Mayela: I agree. I think that only journalists really care about thinking about whether journalists are ok, and it is very important. Even from the media, there should be little more worry. It’s an issue that should be addressed more.
Esteban: In my case it is very different, because I don’t work full time [in journalism]. I have another job. But I pay attention [to this issue] and I started to think, it must be complicated. I’ve heard journalists talk about it: for example, one who spent ten years covering breaking news on a TV channel, and he hated it. In other words, his life is a misery. Imagine his well-being. But he had two paths: either he covered breaking news and crime, or he didn’t have a job anymore.
In my case it is very different. I even made the decision to stop doing breaking news, because it did affect me a little. I said, “No. I don’t feel comfortable. I don’t like this, and I’m not going to do it anymore, and that’s it. But I had the choice. There are people who do not have the option to choose, and although they do not like being on a set or being on the street covering it, that’s how they make their living, and they just have to do it.
So yes, this is important: Mental health is essential in any job.
Our conversation with Mayela, Sharon and Esteban confirmed something for us: we are not alone when it comes to feeling that the practice of rigorous solutions journalism gives us greater motivation and well-being. Maybe it even makes it more likely that we’ll continue working as journalists.
However, one result we didn’t expect is that solutions journalism might lead to someone leaving the profession for a while—albeit for a positive reason. When we started working with Esteban, we never imagined that what he learned with us would help lead him to seek the maximum expression of community leadership.

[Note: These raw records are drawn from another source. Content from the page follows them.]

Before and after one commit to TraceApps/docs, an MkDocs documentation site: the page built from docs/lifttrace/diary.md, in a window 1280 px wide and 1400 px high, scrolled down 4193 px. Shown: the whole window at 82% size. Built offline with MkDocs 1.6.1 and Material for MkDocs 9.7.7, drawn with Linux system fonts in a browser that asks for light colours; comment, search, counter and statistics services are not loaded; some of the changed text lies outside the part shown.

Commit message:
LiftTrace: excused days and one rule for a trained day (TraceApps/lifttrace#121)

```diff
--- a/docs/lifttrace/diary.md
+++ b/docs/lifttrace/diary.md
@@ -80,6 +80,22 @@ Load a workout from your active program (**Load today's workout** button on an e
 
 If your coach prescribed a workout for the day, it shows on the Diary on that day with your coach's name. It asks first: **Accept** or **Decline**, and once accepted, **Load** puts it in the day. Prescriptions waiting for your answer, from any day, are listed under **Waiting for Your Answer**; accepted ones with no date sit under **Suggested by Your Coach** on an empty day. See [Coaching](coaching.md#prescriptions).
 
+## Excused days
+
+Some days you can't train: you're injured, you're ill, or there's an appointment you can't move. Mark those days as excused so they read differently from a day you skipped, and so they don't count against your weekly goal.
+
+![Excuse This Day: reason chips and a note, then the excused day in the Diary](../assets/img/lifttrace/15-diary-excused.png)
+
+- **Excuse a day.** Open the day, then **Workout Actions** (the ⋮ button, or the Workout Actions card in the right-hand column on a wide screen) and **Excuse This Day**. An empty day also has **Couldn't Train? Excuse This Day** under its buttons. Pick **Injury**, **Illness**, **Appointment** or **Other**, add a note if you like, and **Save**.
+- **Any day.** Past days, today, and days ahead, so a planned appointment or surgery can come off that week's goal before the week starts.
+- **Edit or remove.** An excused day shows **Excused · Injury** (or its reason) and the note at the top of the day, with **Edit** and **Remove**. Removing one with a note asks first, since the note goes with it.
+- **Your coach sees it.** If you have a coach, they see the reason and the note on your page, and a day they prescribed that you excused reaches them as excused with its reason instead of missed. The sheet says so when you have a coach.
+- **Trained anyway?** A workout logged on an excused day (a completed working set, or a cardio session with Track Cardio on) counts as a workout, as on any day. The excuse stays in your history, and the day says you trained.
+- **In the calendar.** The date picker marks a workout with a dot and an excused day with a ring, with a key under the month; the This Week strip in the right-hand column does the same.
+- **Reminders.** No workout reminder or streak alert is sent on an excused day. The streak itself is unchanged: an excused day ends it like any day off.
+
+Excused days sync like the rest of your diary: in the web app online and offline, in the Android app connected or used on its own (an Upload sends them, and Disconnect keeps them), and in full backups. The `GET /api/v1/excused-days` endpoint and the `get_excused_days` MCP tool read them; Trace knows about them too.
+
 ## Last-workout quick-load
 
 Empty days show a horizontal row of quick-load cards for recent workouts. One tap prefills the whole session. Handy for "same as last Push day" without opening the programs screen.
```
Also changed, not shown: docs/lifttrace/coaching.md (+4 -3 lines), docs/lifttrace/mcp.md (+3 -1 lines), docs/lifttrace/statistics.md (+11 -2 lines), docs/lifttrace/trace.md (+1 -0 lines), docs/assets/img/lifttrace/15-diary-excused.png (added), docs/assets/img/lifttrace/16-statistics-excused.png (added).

Esteban: I’m running for mayor for the canton of Osa. I am realizing that I’ll need a lot of input to do this work. If we manage to win the election, it will mean finding solutions to all the problems that exist in the canton of Osa. And that is very complex… So today, more than ever, I realize how important solutions journalism is.